Dir. Robert Aldrich (1955) DVD. In their Panorama of Film Noir Borde and Chaumeton consider this the closing bookend to film noir (the opening one being The Maltese Falcon). It’s nuclear age terror certainly kicks the violence of noir up to a new level. While the protagonist, Mickey Spillane’s Mike Hammer, is far from sympathetic in almost every case, a womanizer and violent private investigator, the film has an amazing assortment of unusual secondary characters (a rather large number of accented immigrants among them). The femme fatale of the movie, who has a rather small part is played with a whiny voice and an unusual sense of phrasing. She is almost animal-like and disturbingly sensual (an interview I found informs me that she was told to play as a drug addict).
The film is slow (even the villains remain mostly anonymous and faceless), but as it progresses, it raises the pitch of tension until it explodes (literally) at the very end with a deservedly famous scene. In one scene it offers a self-parody in the form of dialogue from Hammer’s secretary/assistant Velda: “They. Who are they? The one’s looking for the myserious whatsit. What is it? No one knows.
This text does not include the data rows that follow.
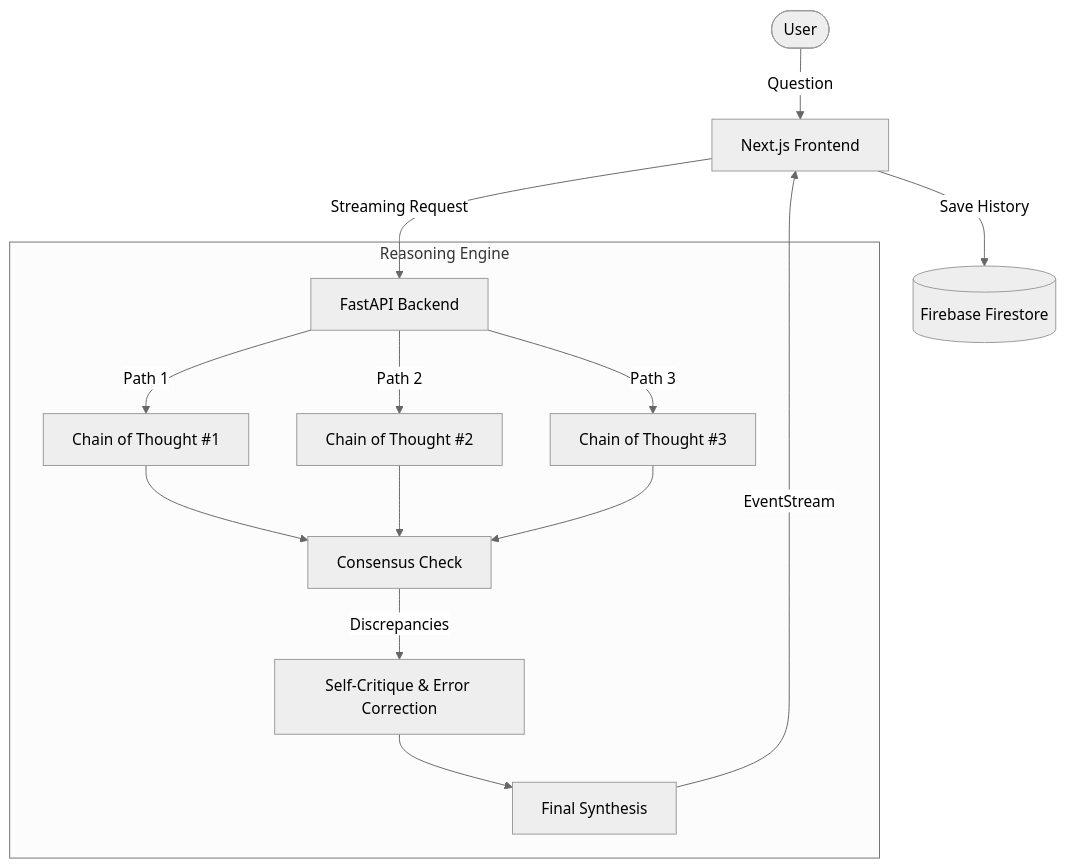
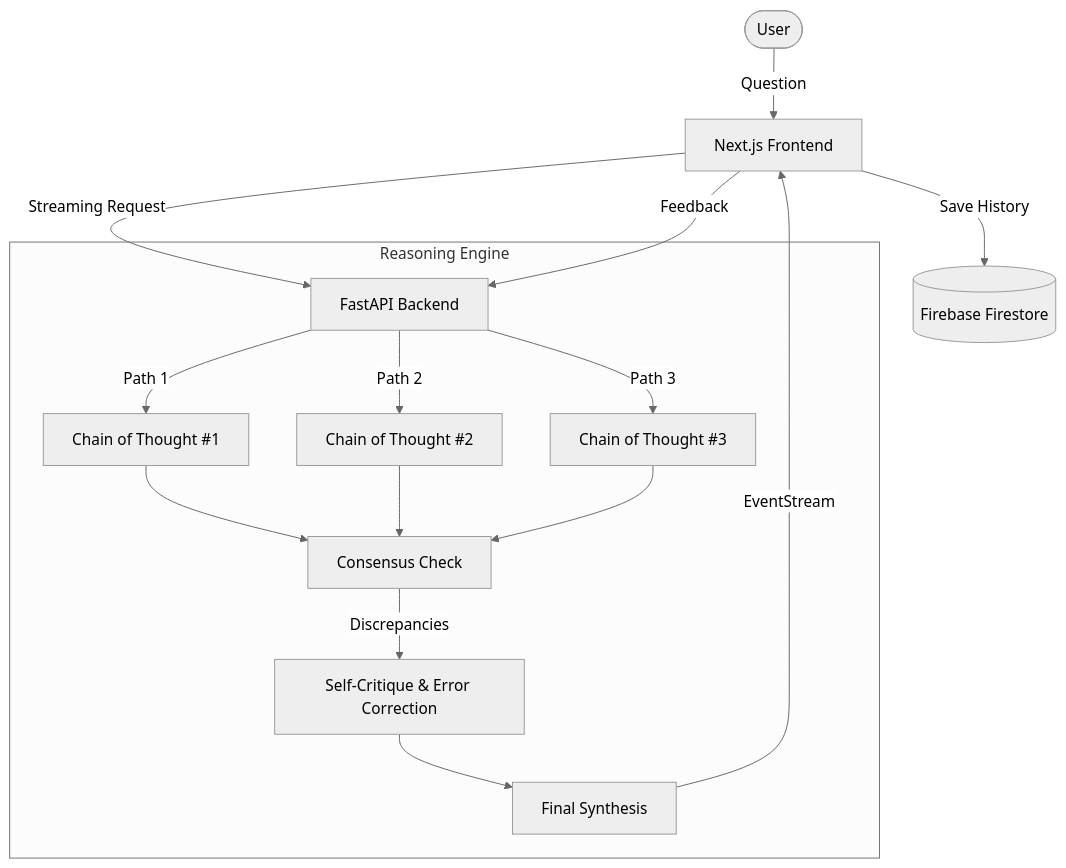
One commit to DevangV3115/Mini-Project-4th-sem changed the diagram in README.md. Above: the diagram before and after it, drawn with Mermaid (neutral theme). The commit also changed other lines of this file, not shown here.

````diff
--- a/README.md
+++ b/README.md
@@ -27,15 +28,16 @@
 ```mermaid
 graph TD
     User([User]) -->|Question| FE[Next.js Frontend]
     FE -->|Streaming Request| BE[FastAPI Backend]
     subgraph Reasoning Engine
         BE -->|Path 1| LLM1[Chain of Thought #1]
         BE -->|Path 2| LLM2[Chain of Thought #2]
         BE -->|Path 3| LLM3[Chain of Thought #3]
         LLM1 & LLM2 & LLM3 --> Cons[Consensus Check]
         Cons -->|Discrepancies| Crit[Self-Critique & Error Correction]
         Crit --> Final[Final Synthesis]
     end
     Final -->|EventStream| FE
     FE -->|Save History| DB[(Firebase Firestore)]
+    FE -->|Feedback| BE
 ```
````
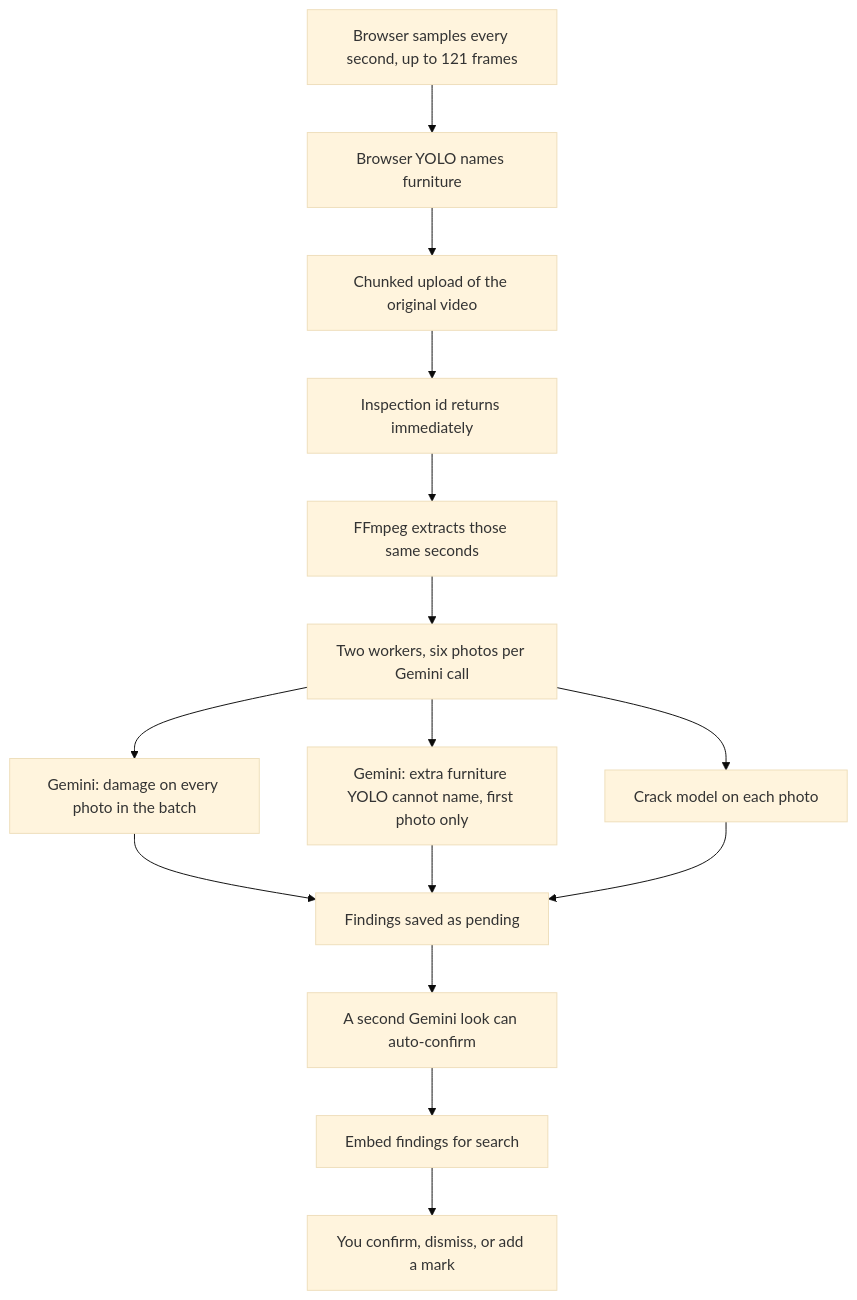
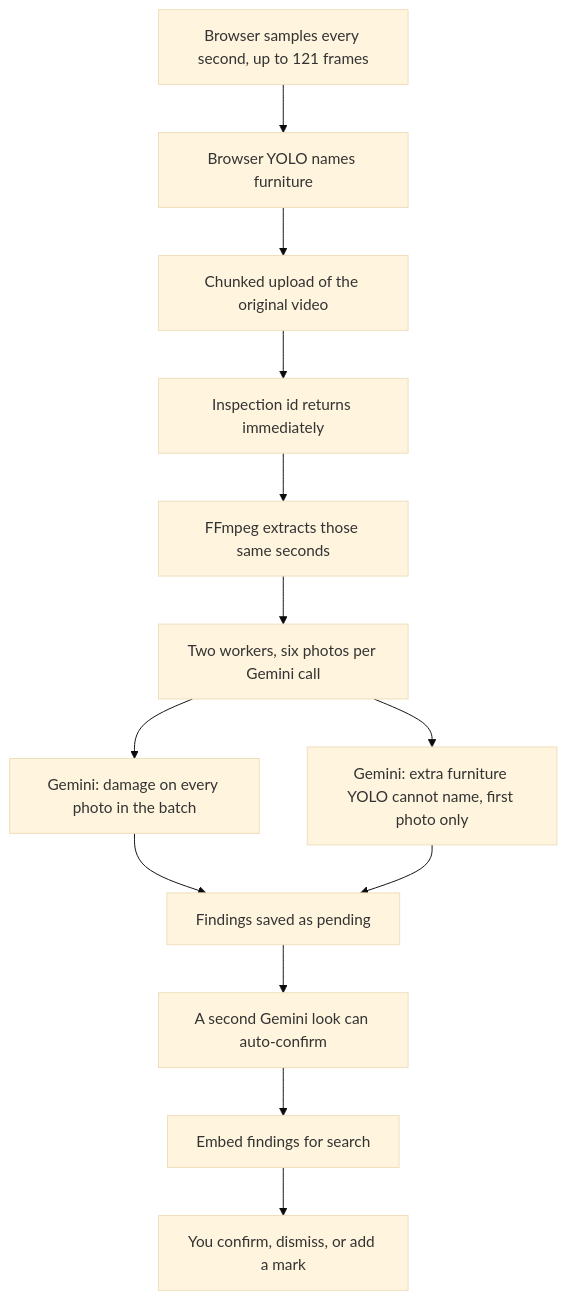
Before and after one commit to Borbezzz/Dwelld: the fifth of 12 diagrams in README.md, drawn with Mermaid (base theme). The commit also changed other lines of this file and 1 other file, not shown here.

First line of the commit message:
Docs: remove crack model from the described pipeline

````diff
--- a/README.md
+++ b/README.md
@@ -314,17 +314,15 @@
 ```mermaid
 flowchart TD
     Sample["Browser samples every second, up to 121 frames"] --> Yolo["Browser YOLO names furniture"]
     Yolo --> Upload["Chunked upload of the original video"]
     Upload --> Saved["Inspection id returns immediately"]
     Saved --> Extract["FFmpeg extracts those same seconds"]
     Extract --> Batch["Two workers, six photos per Gemini call"]
     Batch --> Damage["Gemini: damage on every photo in the batch"]
     Batch --> Extra["Gemini: extra furniture YOLO cannot name, first photo only"]
-    Batch --> Crack["Crack model on each photo"]
     Damage --> Store["Findings saved as pending"]
     Extra --> Store
-    Crack --> Store
     Store --> Second["A second Gemini look can auto-confirm"]
     Second --> Embed["Embed findings for search"]
     Embed --> Review["You confirm, dismiss, or add a mark"]
 ```
````
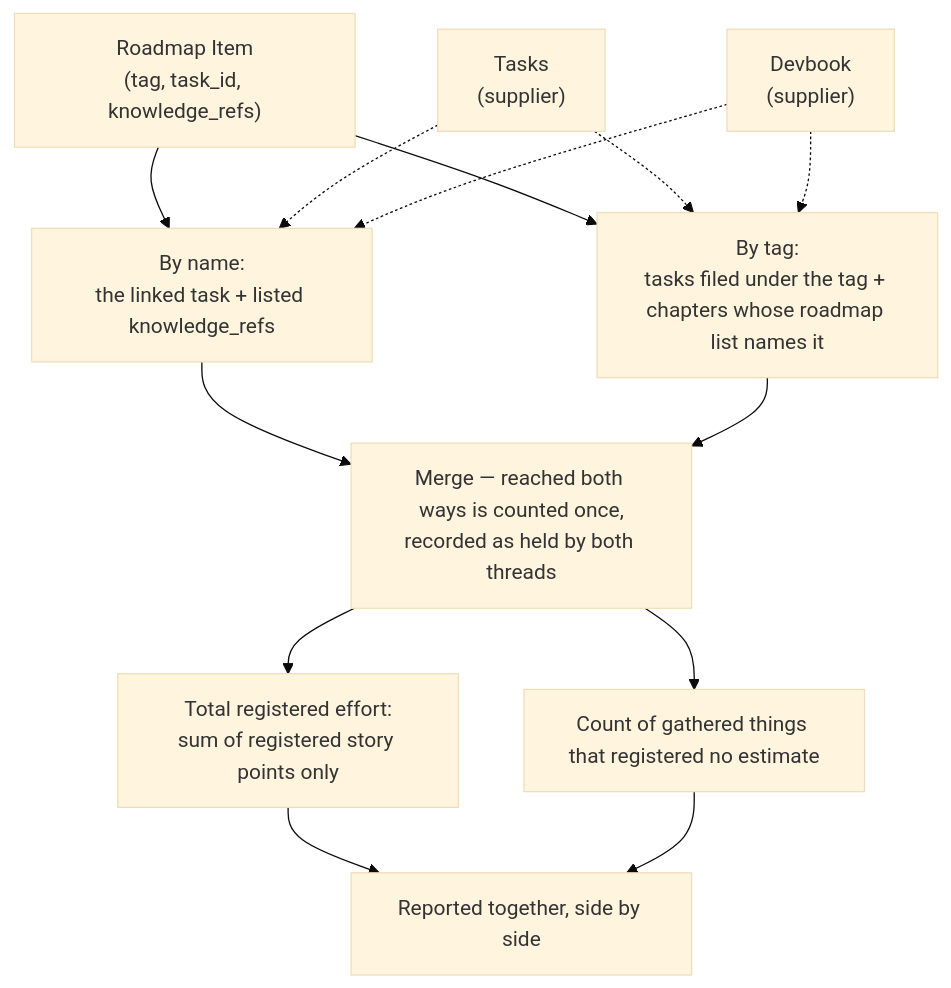
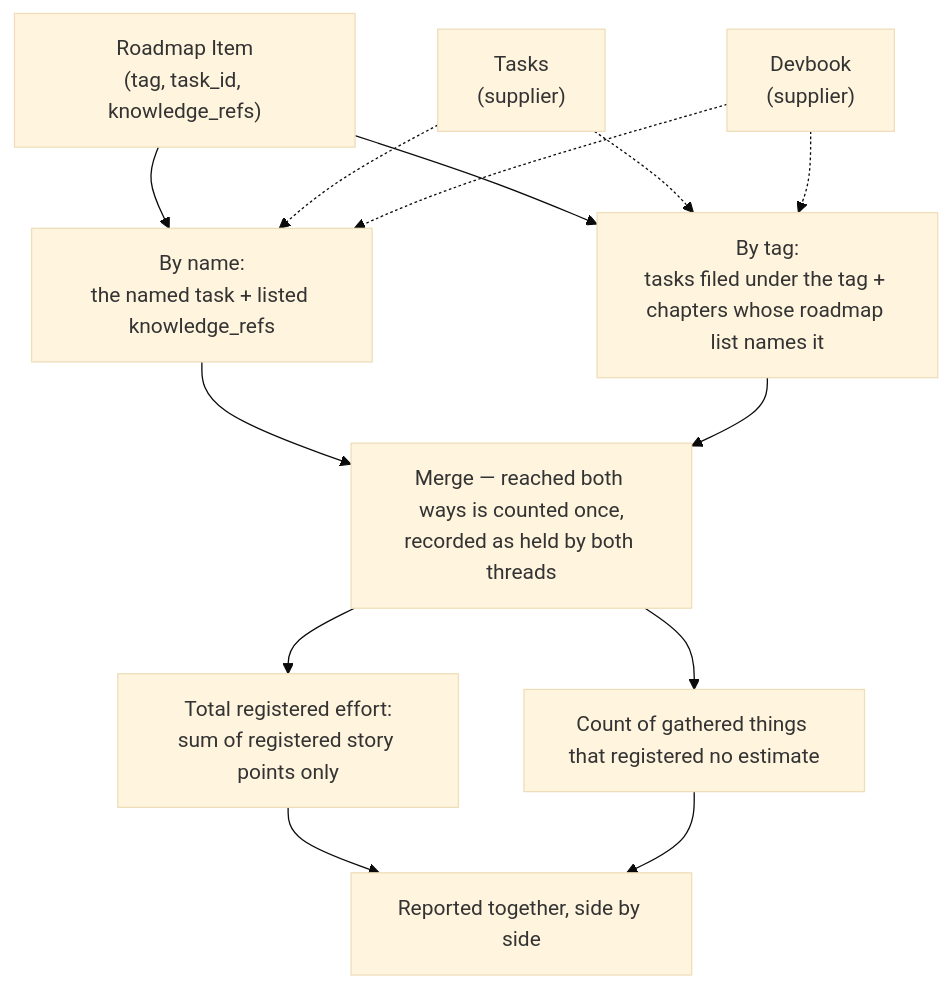
Before and after one commit to JSdotNet/Backlog: the fourth of 4 diagrams in .devbook/domain/roadmap/flow.md, drawn with Mermaid (base theme). The commit also changed 6 other files, not shown here.

````diff
--- a/.devbook/domain/roadmap/flow.md
+++ b/.devbook/domain/roadmap/flow.md
@@ -107,16 +107,16 @@
 ```mermaid
 flowchart TD
     Item["Roadmap Item<br/>(tag, task_id, knowledge_refs)"]
-    Item --> Named["By name:<br/>the linked task + listed knowledge_refs"]
+    Item --> Named["By name:<br/>the named task + listed knowledge_refs"]
     Item --> Tagged["By tag:<br/>tasks filed under the tag + chapters whose roadmap list names it"]
     Tasks["Tasks<br/>(supplier)"] -.-> Tagged
     Tasks -.-> Named
     Brain["Devbook<br/>(supplier)"] -.-> Tagged
     Brain -.-> Named
     Named --> Dedup["Merge — reached both ways is counted once,<br/>recorded as held by both threads"]
     Tagged --> Dedup
     Dedup --> Total["Total registered effort:<br/>sum of registered story points only"]
     Dedup --> Unestimated["Count of gathered things that registered no estimate"]
     Total --> Report["Reported together, side by side"]
     Unestimated --> Report
 ```
````
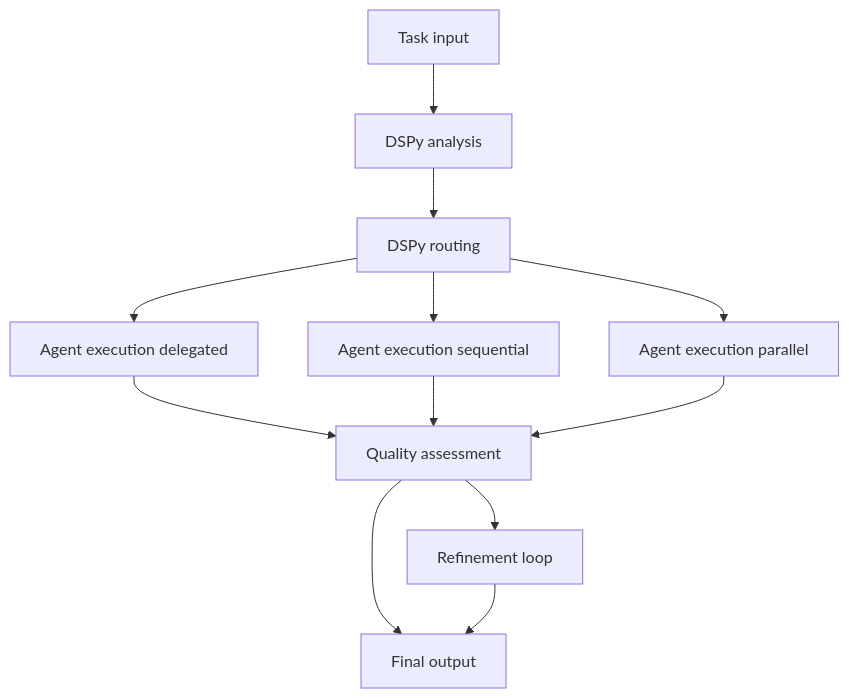
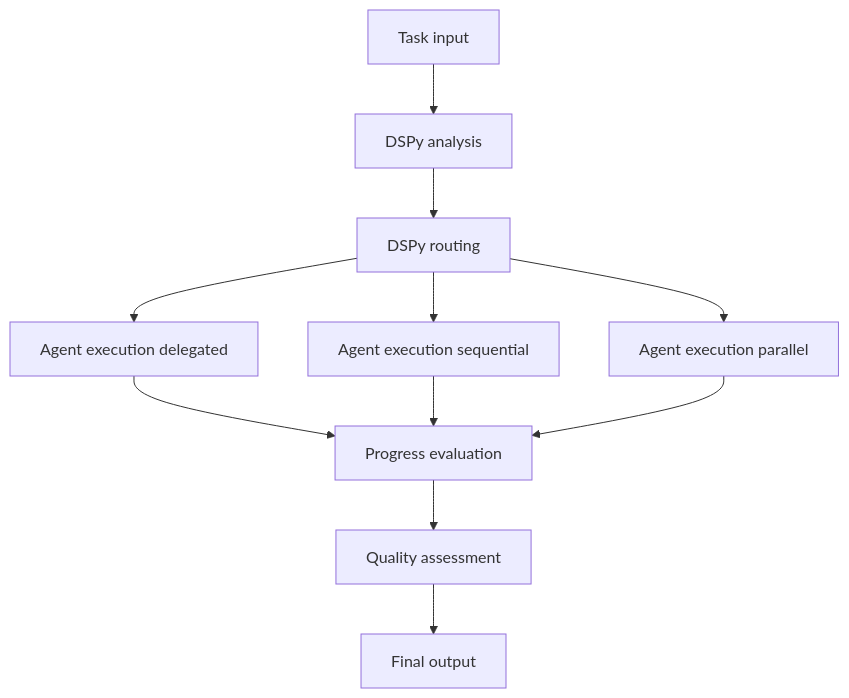
The diagram in README.md (Qredence/agentic-fleet), drawn with Mermaid before and after one commit. The commit also changed other lines of this file and 5 other files, not shown here.

First line of the commit message:
Update README.md to reflect changes in pipeline architecture and remove Judge/Refinement phase

````diff
--- a/README.md
+++ b/README.md
@@ -87,14 +88,13 @@
 ```mermaid
 graph TD
 A[Task input] --> B[DSPy analysis]
 B --> C[DSPy routing]
 C --> D1[Agent execution delegated]
 C --> D2[Agent execution sequential]
 C --> D3[Agent execution parallel]
-D1 --> E[Quality assessment]
-D2 --> E
-D3 --> E
+D1 --> P[Progress evaluation]
+D2 --> P
+D3 --> P
+P --> E[Quality assessment]
 E --> F[Final output]
-E --> G[Refinement loop]
-G --> F
 ```
````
Does it exist? Who cares.”
A long piece by Alain Silver from the Film Noir Reader on Kiss Me Deadly.